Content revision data
--- START ---

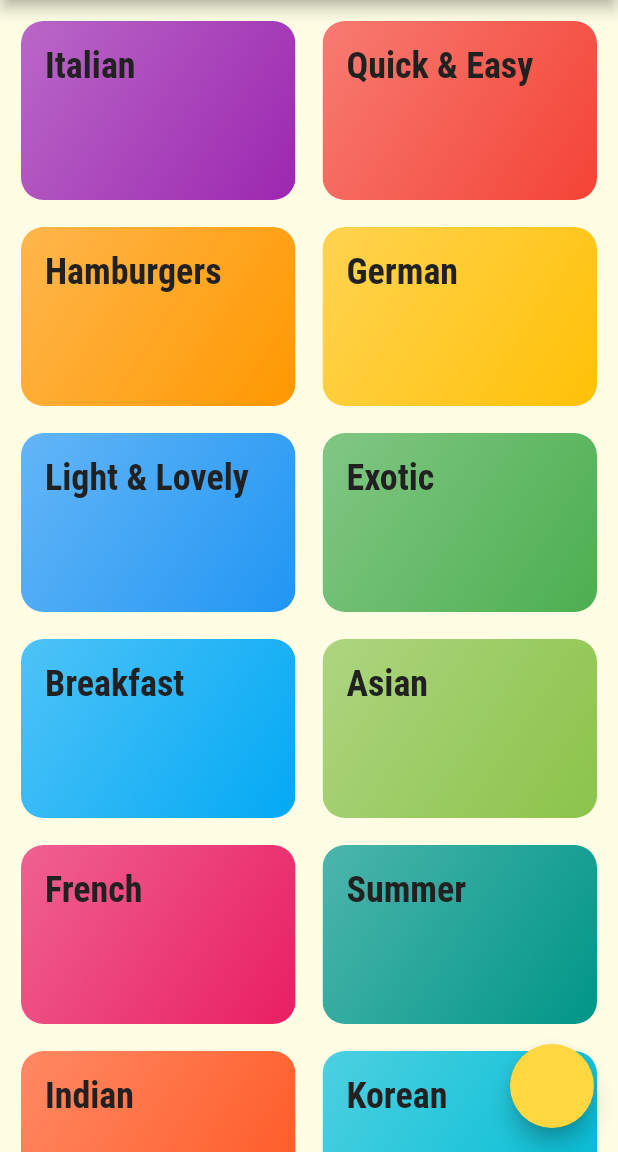
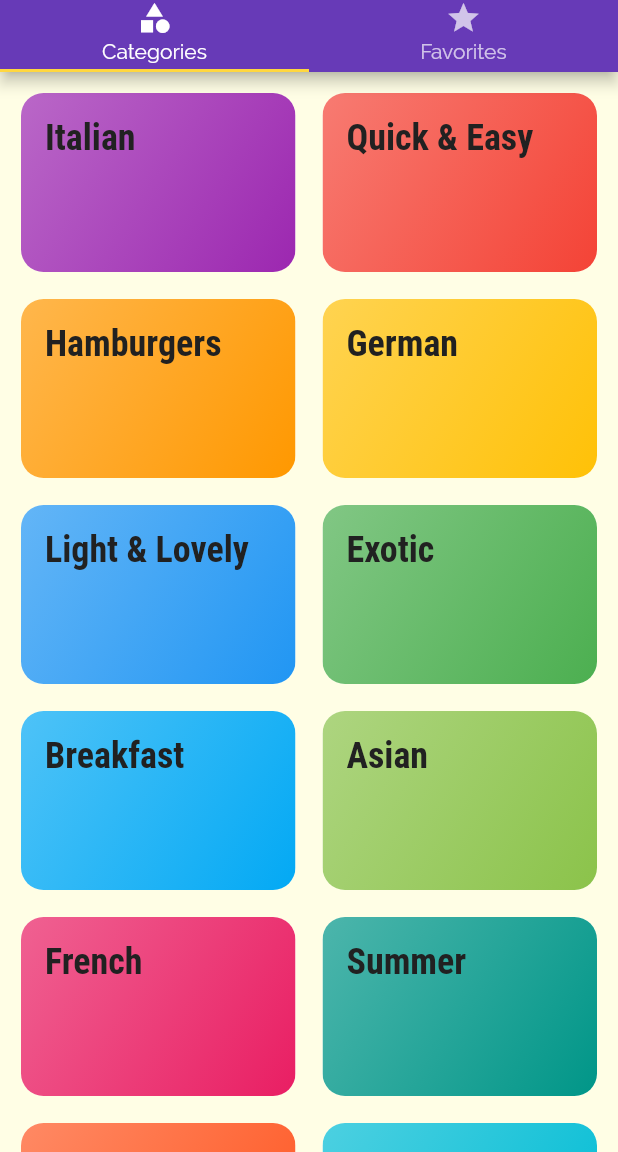
Before and after one commit to abubakrmuhammad/meals_app, a Flutter app: the screen it shows after launch, on a phone screen of 412 x 824 dp, the part 84-1236 px from its top. Run offline on Flutter 3.47's test engine with Material 2 defaults, Android fonts, the phone set to English and light mode, and no system bars.

Commit message:
add navigation tabbar

```diff
--- a/lib/main.dart
+++ b/lib/main.dart
@@ -1,6 +1,6 @@
 import 'package:flutter/material.dart';
 
-import './screens/categories_screen.dart';
+import './screens/tabs_screen.dart';
 import './screens/category_screen.dart';
 import './screens/meal_screen.dart';
 
@@ -35,7 +35,7 @@ class MyApp extends StatelessWidget {
             ),
         scaffoldBackgroundColor: const Color.fromRGBO(255, 254, 229, 1),
       ),
-      home: const CategoriesScreen(),
+      home: const TabsScreen(),
       routes: {
         CategoryScreen.routeName: (ctx) => const CategoryScreen(),
         MealScreen.routeName: (ctx) => const MealScreen(),
--- a/lib/screens/categories_screen.dart
+++ b/lib/screens/categories_screen.dart
@@ -9,11 +9,7 @@ class CategoriesScreen extends StatelessWidget {
 
   @override
   Widget build(BuildContext context) {
-    return Scaffold(
-      appBar: AppBar(
-        title: const Text('Meals App'),
-      ),
-      body: GridView(
+    return GridView(
       padding: const EdgeInsets.all(10),
       gridDelegate: const SliverGridDelegateWithFixedCrossAxisCount(
         crossAxisCount: 2,
@@ -28,8 +24,6 @@ class CategoriesScreen extends StatelessWidget {
                 color: cat.color,
               ))
           .toList(),
-      ),
-      floatingActionButton: FloatingActionButton(onPressed: () {}),
     );
   }
 }
--- /dev/null
+++ b/lib/screens/favorites_screen.dart
@@ -0,0 +1,10 @@
+import 'package:flutter/material.dart';
+
+class FavoritesScreen extends StatelessWidget {
+  const FavoritesScreen({Key? key}) : super(key: key);
+
+  @override
+  Widget build(BuildContext context) {
+    return Center(child: Text('hello!'));
+  }
+}
--- /dev/null
+++ b/lib/screens/tabs_screen.dart
@@ -0,0 +1,62 @@
+import 'package:flutter/material.dart';
+
+import './categories_screen.dart';
+import './favorites_screen.dart';
+
+class TabsScreen extends StatelessWidget {
+  const TabsScreen({Key? key}) : super(key: key);
+
+  @override
+  Widget build(BuildContext context) {
+    return DefaultTabController(
+      length: 2,
+      child: Scaffold(
+        appBar: AppBar(
+          title: const Text('Meals App'),
+          bottom: const TabBar(
+            tabs: [
+              MyTab(
+                icon: Icons.category,
+                text: 'Categories',
+              ),
+              MyTab(
+                icon: Icons.star,
+                text: 'Favorites',
+              ),
+            ],
+          ),
+        ),
+        body: const TabBarView(children: [
+          CategoriesScreen(),
+          FavoritesScreen(),
+        ]),
+      ),
+    );
+  }
+}
+
+class MyTab extends StatelessWidget {
+  final IconData icon;
+  final String text;
+
+  const MyTab({
+    required this.icon,
+    required this.text,
+    Key? key,
+  }) : super(key: key);
+
+  @override
+  Widget build(BuildContext context) {
+    return Tab(
+      child: Column(
+        children: [
+          Icon(icon),
+          const SizedBox(
+            height: 2,
+          ),
+          Text(text),
+        ],
+      ),
+    );
+  }
+}
```
Lines whose indentation alone changed are shown as unchanged.
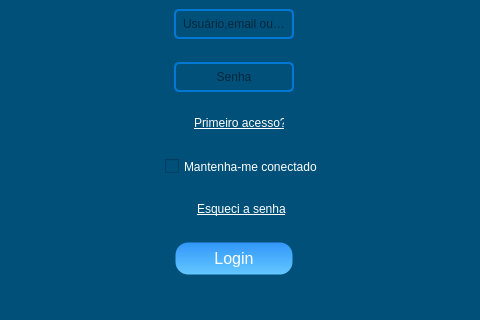
The window that login_4.ui (KevenLucas025/ProjetoERP) describes before a commit, drawn with Qt 5; both pictures show x 109 to 589 and y 280 to 600 of the 683 by 600 pixel window.
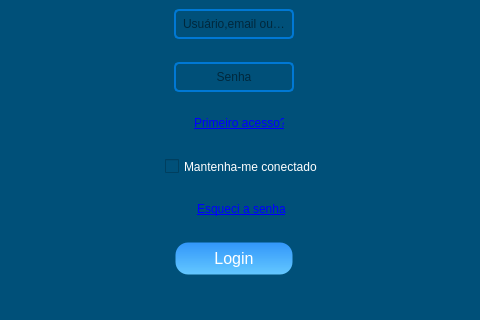
The same window after the commit. Icons and pictures are not drawn.

The edit to the form file:
```diff
--- a/login_4.ui
+++ b/login_4.ui
@@ -252,8 +252,7 @@
         </size>
        </property>
        <property name="text">
-        <string>&lt;a href=&quot;primeiro_acesso&quot; style=&quot;color: white;&quot;&gt;Primeiro acesso?&lt;/a&gt;
-</string>
+        <string>&lt;a href=&quot;primeiro_acesso&quot;&gt;Primeiro acesso?&lt;/a&gt;</string>
        </property>
       </widget>
       <widget class="QCheckBox" name="btn_manter_conectado">
@@ -306,7 +305,7 @@
         </size>
        </property>
        <property name="text">
-        <string>&lt;a href=&quot;trocar_senha&quot; style=&quot;color: white;&quot;&gt;Esqueci a senha&lt;/a&gt;</string>
+        <string>&lt;a href=&quot;trocar_senha&quot;&gt;Esqueci a senha&lt;/a&gt;</string>
        </property>
       </widget>
       <widget class="QPushButton" name="btn_login">
```
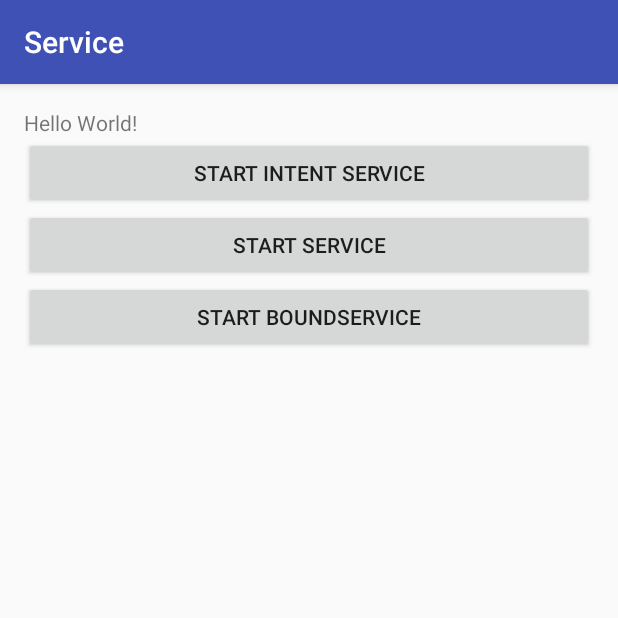
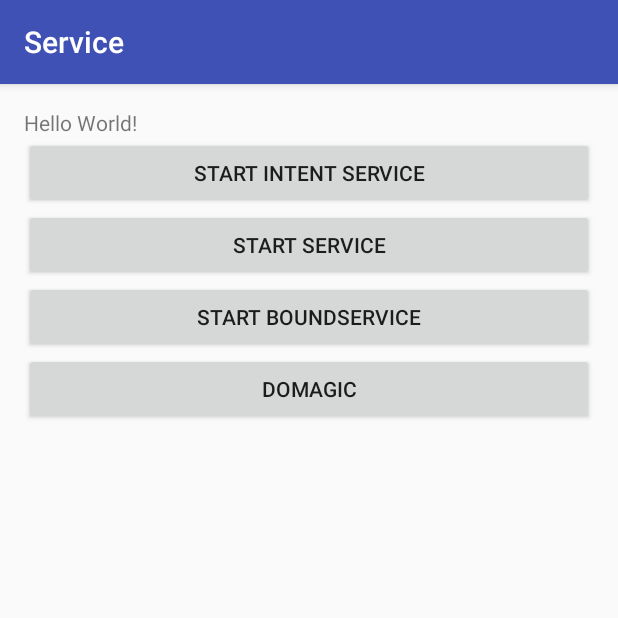
Before and after one commit to williamgdev/Service, an Android app: the screen it shows after launch (MainActivity), on a phone screen of 412 x 824 dp, the top half of it. Run offline under Robolectric (Android 15) with nearby library versions, the phone set to English and light mode, and no system bars.

```diff
--- a/app/src/main/res/layout/activity_main.xml
+++ b/app/src/main/res/layout/activity_main.xml
@@ -36,4 +36,11 @@
         android:text="@string/start_boundservice"
         android:onClick="onStartBoundService"
         />
+    <Button
+    android:layout_width="match_parent"
+    android:layout_height="wrap_content"
+    android:id="@+id/main_doMagic"
+    android:text="doMagic"
+    android:onClick="doMagic"
+    />
 </LinearLayout>
```
Also changed, not shown: app/src/main/java/com/github/william/examples/service/BoundService.java (+25 -1 lines), app/src/main/java/com/github/william/examples/service/MainActivity.java (+8 -0 lines).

--- END ---

> **Your instructions**
Among the records, find every line holding the word "import" and copy it.

> **Solution to the problem**
 import 'package:flutter/material.dart';
-import './screens/categories_screen.dart';
+import './screens/tabs_screen.dart';
 import './screens/category_screen.dart';
 import './screens/meal_screen.dart';
+import 'package:flutter/material.dart';
+import 'package:flutter/material.dart';
+import './categories_screen.dart';
+import './favorites_screen.dart';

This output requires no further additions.